*Exercise description*:
Your job is to copy every line in the material containing the word "export".

————

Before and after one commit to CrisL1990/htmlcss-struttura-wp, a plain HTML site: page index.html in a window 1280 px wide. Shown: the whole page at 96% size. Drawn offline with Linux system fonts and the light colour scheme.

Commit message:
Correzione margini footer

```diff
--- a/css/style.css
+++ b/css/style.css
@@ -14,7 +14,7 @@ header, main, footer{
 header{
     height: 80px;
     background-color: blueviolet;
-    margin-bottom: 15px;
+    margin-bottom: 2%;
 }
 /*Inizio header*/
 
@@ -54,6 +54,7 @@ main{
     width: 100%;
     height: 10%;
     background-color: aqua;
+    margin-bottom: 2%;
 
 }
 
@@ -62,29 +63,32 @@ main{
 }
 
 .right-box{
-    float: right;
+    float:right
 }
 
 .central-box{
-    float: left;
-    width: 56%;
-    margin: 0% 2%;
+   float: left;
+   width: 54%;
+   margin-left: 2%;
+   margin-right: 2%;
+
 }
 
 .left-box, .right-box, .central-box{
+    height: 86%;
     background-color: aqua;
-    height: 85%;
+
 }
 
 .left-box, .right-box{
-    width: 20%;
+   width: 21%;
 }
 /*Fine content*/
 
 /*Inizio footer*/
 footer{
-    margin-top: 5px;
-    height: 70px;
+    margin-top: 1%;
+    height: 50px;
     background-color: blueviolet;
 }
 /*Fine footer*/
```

————

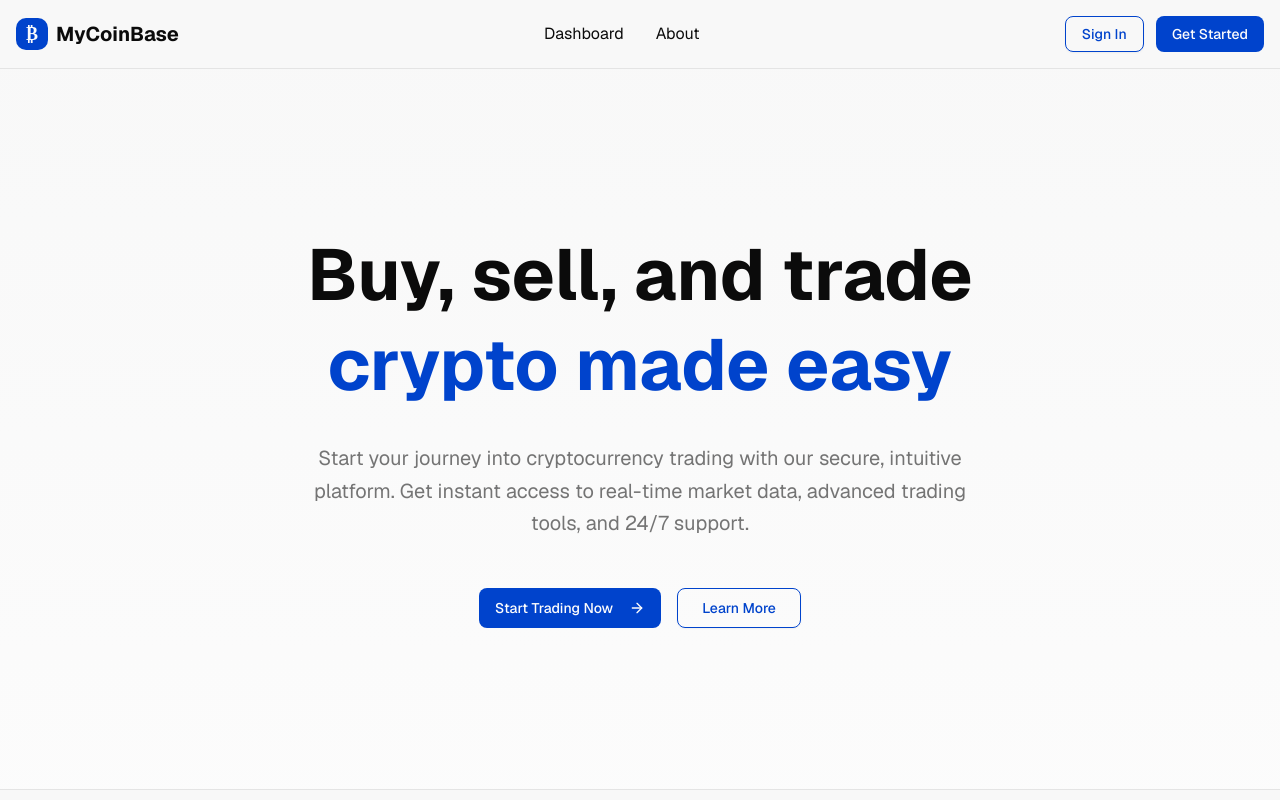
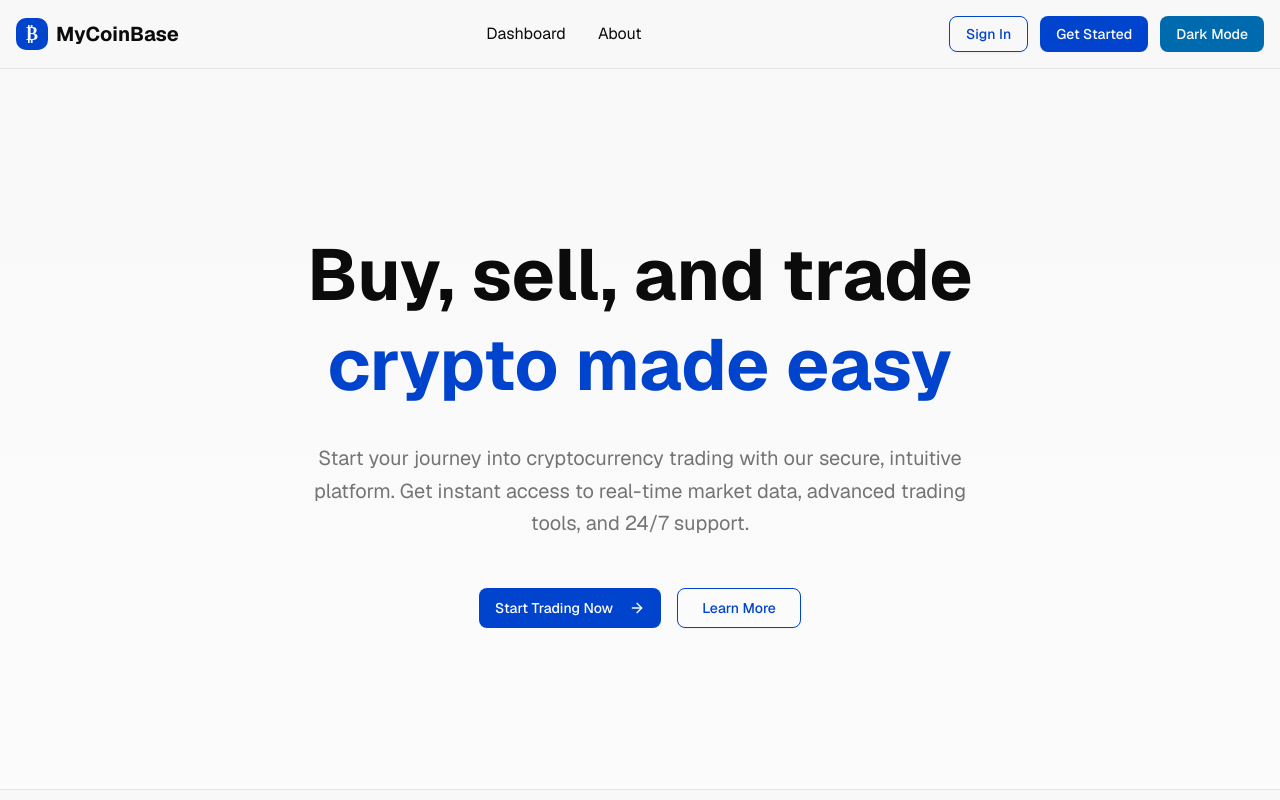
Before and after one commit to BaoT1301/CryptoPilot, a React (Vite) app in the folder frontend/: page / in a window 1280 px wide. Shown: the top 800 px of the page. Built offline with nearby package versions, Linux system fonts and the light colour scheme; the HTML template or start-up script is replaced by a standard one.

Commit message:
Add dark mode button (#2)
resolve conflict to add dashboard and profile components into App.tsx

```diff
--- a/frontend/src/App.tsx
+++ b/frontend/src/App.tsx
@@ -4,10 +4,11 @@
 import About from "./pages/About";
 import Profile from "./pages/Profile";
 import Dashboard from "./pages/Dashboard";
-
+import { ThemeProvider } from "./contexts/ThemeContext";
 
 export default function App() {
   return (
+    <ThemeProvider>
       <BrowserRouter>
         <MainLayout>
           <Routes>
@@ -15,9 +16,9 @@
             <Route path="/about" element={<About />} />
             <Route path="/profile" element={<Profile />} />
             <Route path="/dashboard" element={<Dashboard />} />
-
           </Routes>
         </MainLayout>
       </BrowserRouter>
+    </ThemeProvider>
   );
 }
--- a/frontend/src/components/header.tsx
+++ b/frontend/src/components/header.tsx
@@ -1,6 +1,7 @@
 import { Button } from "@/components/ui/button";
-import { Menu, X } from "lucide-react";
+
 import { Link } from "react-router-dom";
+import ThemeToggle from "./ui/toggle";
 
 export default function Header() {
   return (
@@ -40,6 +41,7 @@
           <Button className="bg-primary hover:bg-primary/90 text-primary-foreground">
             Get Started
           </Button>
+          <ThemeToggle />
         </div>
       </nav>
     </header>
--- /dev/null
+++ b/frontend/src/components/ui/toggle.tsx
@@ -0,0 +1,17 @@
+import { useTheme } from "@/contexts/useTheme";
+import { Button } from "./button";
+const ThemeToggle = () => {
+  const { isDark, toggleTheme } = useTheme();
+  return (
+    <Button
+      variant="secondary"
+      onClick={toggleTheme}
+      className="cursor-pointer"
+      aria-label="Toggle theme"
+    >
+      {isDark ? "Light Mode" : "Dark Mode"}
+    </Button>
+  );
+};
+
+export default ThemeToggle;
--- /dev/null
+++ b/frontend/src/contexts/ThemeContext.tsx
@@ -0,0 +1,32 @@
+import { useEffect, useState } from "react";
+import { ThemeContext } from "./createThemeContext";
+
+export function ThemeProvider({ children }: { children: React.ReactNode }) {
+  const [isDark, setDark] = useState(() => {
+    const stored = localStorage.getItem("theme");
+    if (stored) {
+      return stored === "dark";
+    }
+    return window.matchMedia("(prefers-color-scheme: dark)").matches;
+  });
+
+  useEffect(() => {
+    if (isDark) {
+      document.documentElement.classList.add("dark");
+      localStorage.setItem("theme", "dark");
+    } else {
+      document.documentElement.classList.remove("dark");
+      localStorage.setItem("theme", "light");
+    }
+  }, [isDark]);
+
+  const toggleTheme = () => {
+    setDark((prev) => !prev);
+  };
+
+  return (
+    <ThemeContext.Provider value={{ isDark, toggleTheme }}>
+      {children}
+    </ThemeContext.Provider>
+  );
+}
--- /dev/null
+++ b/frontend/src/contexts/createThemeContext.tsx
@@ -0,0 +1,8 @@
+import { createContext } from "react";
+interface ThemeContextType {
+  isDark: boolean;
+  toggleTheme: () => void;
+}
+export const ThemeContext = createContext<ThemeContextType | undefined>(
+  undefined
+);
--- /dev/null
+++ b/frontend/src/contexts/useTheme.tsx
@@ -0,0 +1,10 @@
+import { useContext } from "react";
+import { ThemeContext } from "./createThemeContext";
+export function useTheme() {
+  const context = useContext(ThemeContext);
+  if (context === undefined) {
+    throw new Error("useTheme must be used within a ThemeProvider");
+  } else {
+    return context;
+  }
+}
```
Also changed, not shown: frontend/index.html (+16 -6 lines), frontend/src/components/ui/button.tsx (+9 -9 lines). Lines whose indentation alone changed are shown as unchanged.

————

*Final answer*:
 export default function App() {
 export default function Header() {
+export default ThemeToggle;
+export function ThemeProvider({ children }: { children: React.ReactNode }) {
+export const ThemeContext = createContext<ThemeContextType | undefined>(
+export function useTheme() {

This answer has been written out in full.